By Matt Combs
November 5, 2018 - While it has been known for some time that coal production, particularly in southern West Virginia, had bounced slightly back in 2017, the United States Energy Information recently releasedits in-depth 2017 Annual Coal Report which offered further details to that bounce back.
According to the report, the five coal-producing counties in the Register-Herald distribution area —Fayette, Greenbrier, Nicholas, Raleigh and Wyoming — were home to 46 mines which produced nearly 15.6 million short tons of coal in 2017.
Expanded across all of the southern portions of the state, those figures expanded to 125 mines which produced over 46 million short tons of coal, which was a 27.1 percent increase in production from the year prior.
In detail, Raleigh County had seven underground mines in 2017 which produced over 3.9 million short tons and 13 surface mines which produced over 6.1 million short tons of coal.
Wyoming County had six underground coal mines which produced over 3.3 million short tons of coal and eight surface mines which produced over 1.6 million short tons of coal.
Combined, Raleigh and Wyoming counties produced over 11.1 million short tons of coal, or approximately 24 percent of the total haul for the southern portion of the state.

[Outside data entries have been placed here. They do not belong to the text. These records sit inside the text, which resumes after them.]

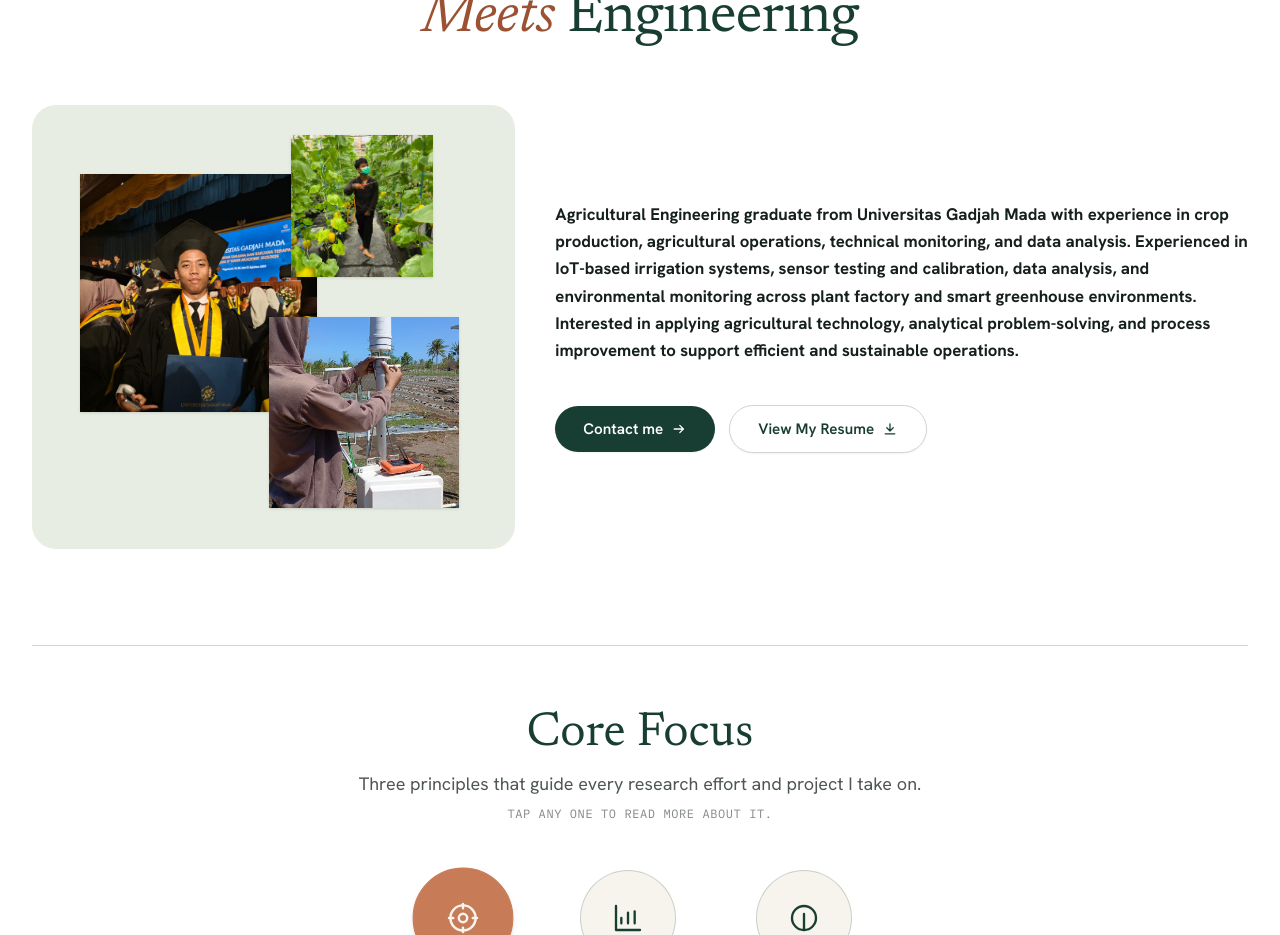
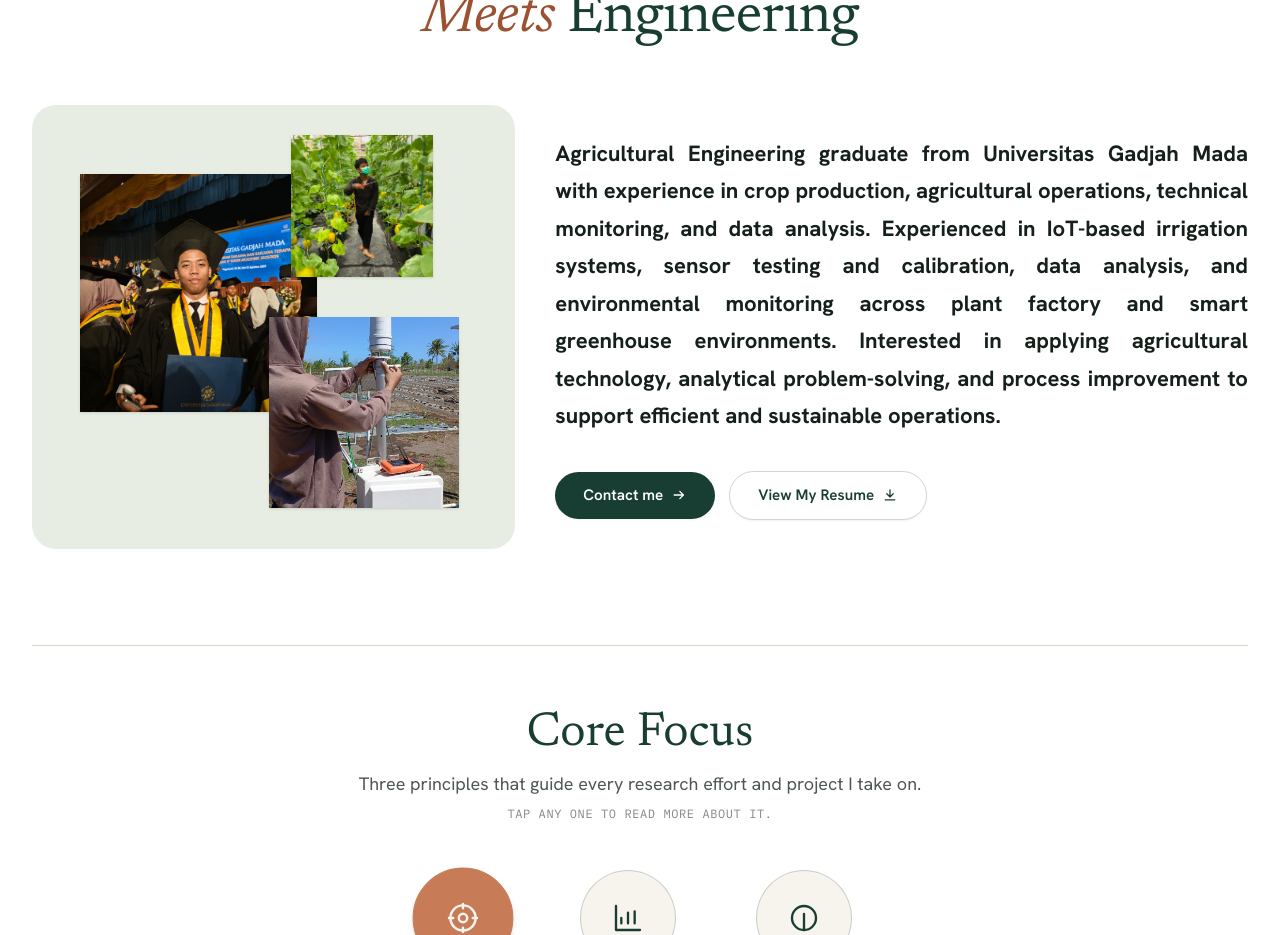
Before and after one commit to rizkiramadhan3864-beep/rizqi-portfolio, a React (Vite) app: page / in a window 1280 px wide. Shown: the part 1060-1995 px from the top of the page. Built offline with nearby package versions, Linux system fonts and the light colour scheme.

Commit message:
style(about): increase font size and apply text-justify to balance with photo collage

```diff
--- a/src/components/sections-intro.tsx
+++ b/src/components/sections-intro.tsx
@@ -236,11 +236,11 @@ export function About() {
             <AboutCollage />
           </div>
 
-          <div className="space-y-6 md:col-span-7" {...revealProps(160)}>
-            <p className="font-sans text-base font-bold leading-relaxed text-[#16201A] sm:text-[1.05rem]">
+          <div className="space-y-7 md:col-span-7" {...revealProps(160)}>
+            <p className="font-sans text-lg sm:text-xl lg:text-[1.38rem] font-bold leading-relaxed sm:leading-[1.7] text-justify text-[#16201A]">
               Agricultural Engineering graduate from Universitas Gadjah Mada with experience in crop production, agricultural operations, technical monitoring, and data analysis. Experienced in IoT-based irrigation systems, sensor testing and calibration, data analysis, and environmental monitoring across plant factory and smart greenhouse environments. Interested in applying agricultural technology, analytical problem-solving, and process improvement to support efficient and sustainable operations.
             </p>
-            <div className="flex flex-wrap items-center gap-3.5 pt-4">
+            <div className="flex flex-wrap items-center gap-3.5 pt-2">
               <a
                 href="#contact"
                 className="inline-flex items-center justify-center gap-2 rounded-full bg-forest px-7 py-3 text-[0.95rem] font-semibold text-white shadow-xs transition-all duration-300 hover:bg-forest-deep active:scale-95"
```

In 2017, there were three underground mines in Fayette County which produced nearly 1.3 million short tons of coal along with five surface mines which produced over 1.8 million short tons of coal.
Greenbrier County was home to one underground operation in 2017 which produced 125,000 short tons of coal along with nine surface operations which produced 665,000 short tons of coal.

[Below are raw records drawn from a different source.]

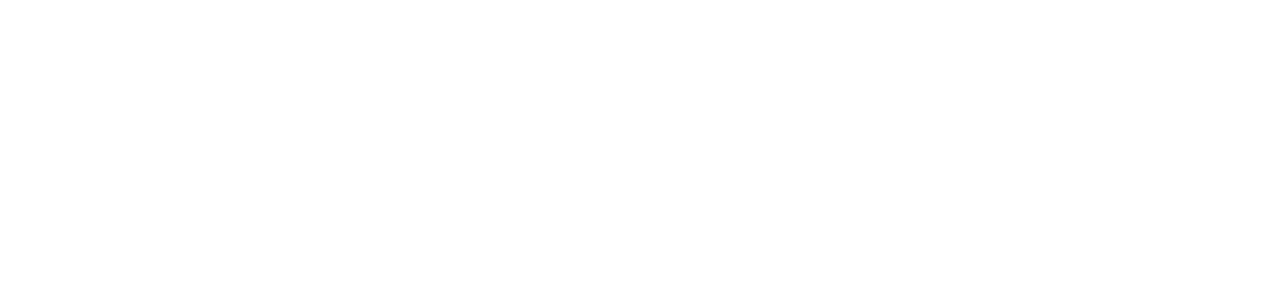
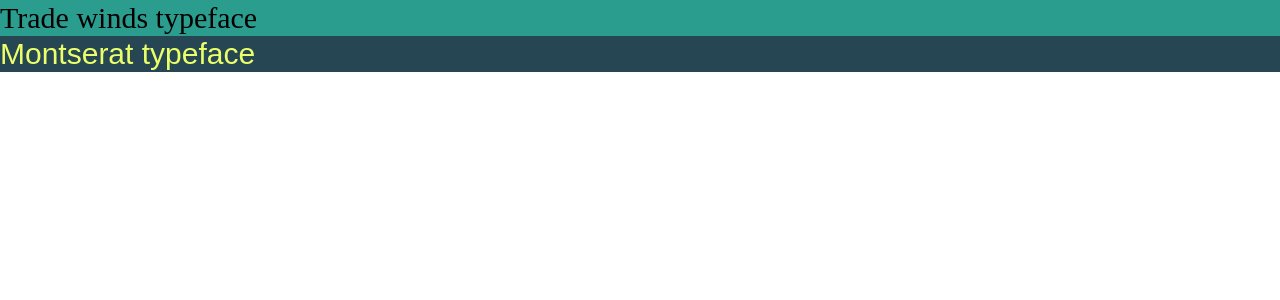
Before and after one commit to tyler-morales/portfolio-v5, a Next.js app: page / in a window 1280 px wide. Shown: the top 300 px of the page. Built offline with nearby package versions, Linux system fonts and the light colour scheme.

Commit message:
📦  Install and configure Tailwind Set custom fonts and colors

```diff
--- a/package.json
+++ b/package.json
@@ -13,7 +13,10 @@
     "react-dom": "17.0.2"
   },
   "devDependencies": {
+    "autoprefixer": "^10.4.2",
     "eslint": "8.8.0",
-    "eslint-config-next": "12.0.9"
+    "eslint-config-next": "12.0.9",
+    "postcss": "^8.4.5",
+    "tailwindcss": "^3.0.18"
   }
 }
--- a/pages/index.js
+++ b/pages/index.js
@@ -2,6 +2,7 @@
 
 export default function Home() {
   return (
+    <>
       <Head>
         <title>Tyler Morales | Front End Developer Portfolio</title>
         <meta
@@ -9,5 +10,10 @@
           content="Tyler Morale's Front End Developer Portfolio"
         />
       </Head>
+      <div>
+        <h1 className="text-3xl font-display bg-green">Trade winds typeface</h1>
+        <h1 className="text-3xl bg-blue text-orange">Montserat typeface</h1>
+      </div>
+    </>
   )
 }
--- /dev/null
+++ b/postcss.config.js
@@ -0,0 +1,6 @@
+module.exports = {
+  plugins: {
+    tailwindcss: {},
+    autoprefixer: {},
+  },
+}
--- a/styles/globals.css
+++ b/styles/globals.css
@@ -1,8 +1,16 @@
+@tailwind base;
+@tailwind components;
+@tailwind utilities;
+
+/* Import Montserrat Typeface */
+@import url('https://fonts.googleapis.com/css2?family=Montserrat:wght@400;500;700&family=Trade+Winds&display=swap');
+
 html,
 body {
   padding: 0;
   margin: 0;
   box-sizing: border-box;
+  font-family: 'Montserrat', sans-serif;
 }
 
 a {
--- /dev/null
+++ b/tailwind.config.js
@@ -0,0 +1,26 @@
+module.exports = {
+  mode: 'jit',
+  content: [
+    './pages/**/*.{js,ts,jsx,tsx}',
+    './components/**/*.{js,ts,jsx,tsx}',
+  ],
+  darkMode: 'media', // or 'media' or 'class'
+  theme: {
+    fontFamily: {
+      display: ['Trade Winds', 'serif'],
+    },
+    colors: {
+      transparent: 'transparent',
+      current: 'currentColor',
+      white: '#ffffff',
+      black: '#000000',
+      blue: '#264653',
+      green: '#2A9D8F',
+      orange: '#EAFF68',
+    },
+  },
+  variants: {
+    extend: {},
+  },
+  plugins: [],
+}
```
Also changed, not shown: 1 other file (tests, documents, lock files or other folders). Lines whose indentation alone changed are shown as unchanged.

Nicholas County's sole operation, an underground mine, produced 517,000 short tons of coal.
The increase in production was paralleled by an increase in mining employment in southern West Virginia.
In 2017, average mine employees grew by 14.4 percent in the state from 11,561 to 13,222 with that growth really seen in the southern portion of the state.

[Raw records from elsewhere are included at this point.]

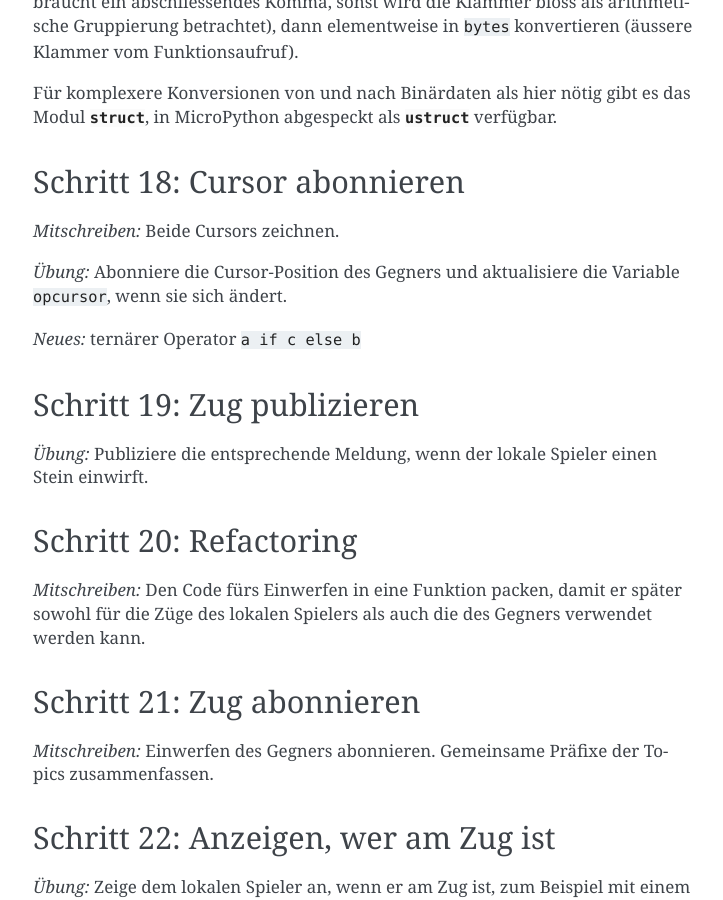
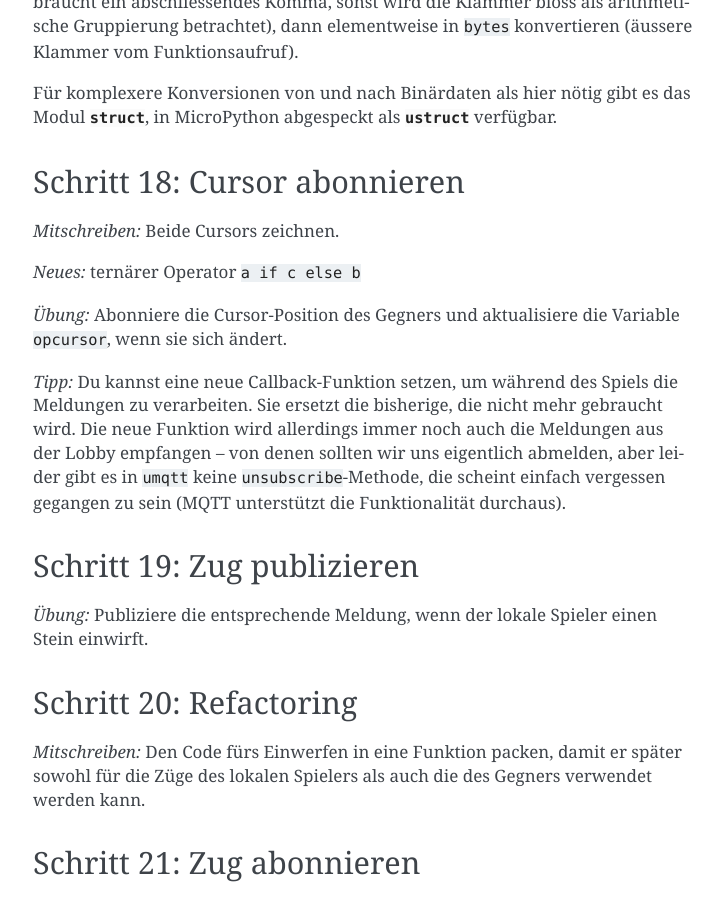
Before and after one commit to cwalther/micropython-workshop, a Sphinx documentation site: the page built from doc/source/four-online.rst, in a window 1280 px wide and 900 px high, scrolled down 1944 px. Shown: the whole window, without its empty margins (387-1110 px from the left). Built offline with Sphinx 7.4.7, drawn with Linux system fonts in a browser that asks for light colours.

Commit message:
Hint about game callback and unsubscribing.

```diff
--- a/doc/source/four-online.rst
+++ b/doc/source/four-online.rst
@@ -69,9 +69,11 @@ Schritt 18: Cursor abonnieren
 
 *Mitschreiben:* Beide Cursors zeichnen.
 
+*Neues:* ternärer Operator ``a if c else b``
+
 *Übung:* Abonniere die Cursor-Position des Gegners und aktualisiere die Variable ``opcursor``, wenn sie sich ändert.
 
-*Neues:* ternärer Operator ``a if c else b``
+*Tipp:* Du kannst eine neue Callback-Funktion setzen, um während des Spiels die Meldungen zu verarbeiten. Sie ersetzt die bisherige, die nicht mehr gebraucht wird. Die neue Funktion wird allerdings immer noch auch die Meldungen aus der Lobby empfangen – von denen sollten wir uns eigentlich abmelden, aber leider gibt es in ``umqtt`` keine ``unsubscribe``-Methode, die scheint einfach vergessen gegangen zu sein (MQTT unterstützt die Funktionalität durchaus).
 
 Schritt 19: Zug publizieren
 ---------------------------
```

Average mine employment in the southern portion of the state went from 7,413 in 2016 to 8,976 in 2017, a growth rate of 21.1 percent.
Another category which saw tremendous growth over the year was recoverable coal reserves at producing mines, a statistic that outlines the amount of coal that can be recovered from active mines.
While the national figure decreased by five percent, recoverable coal reserves in southern West Virginia grew by 42.2 percent from 680 million short tons to 967 million short tons of coal.
That same figure declined by 1.7 percent in the northern part of the state.
While the vast majority of coal mined in the United States is destined for energy consumption, southern West Virginia's supply of coal is nearly split in half between nonmetallurgical coal and metallurgical coal.
According to the data, the southern portion of the state produced over 21.4 million short tons of metallurgical coal in 2017, with over 54 percent of that coal destined for domestic use and the remaining destined for exports.
While production was up in the Mountain State, which continues to mine the second most coal in the nation, that production pales in comparison to mines in Wyoming.
At one mining location, the North Antelope Rochelle Mine in eastern Wyoming, miners hauled away nearly 101.6 million short tons of coal in 2017, nearly nine million more tons than the entire state of West Virginia and more than 13 percent of the nation's total coal production.
The most productive underground mine in the nation was the MC Number One in Illinois, which mined over 12.8 million short tons of coal in 2017.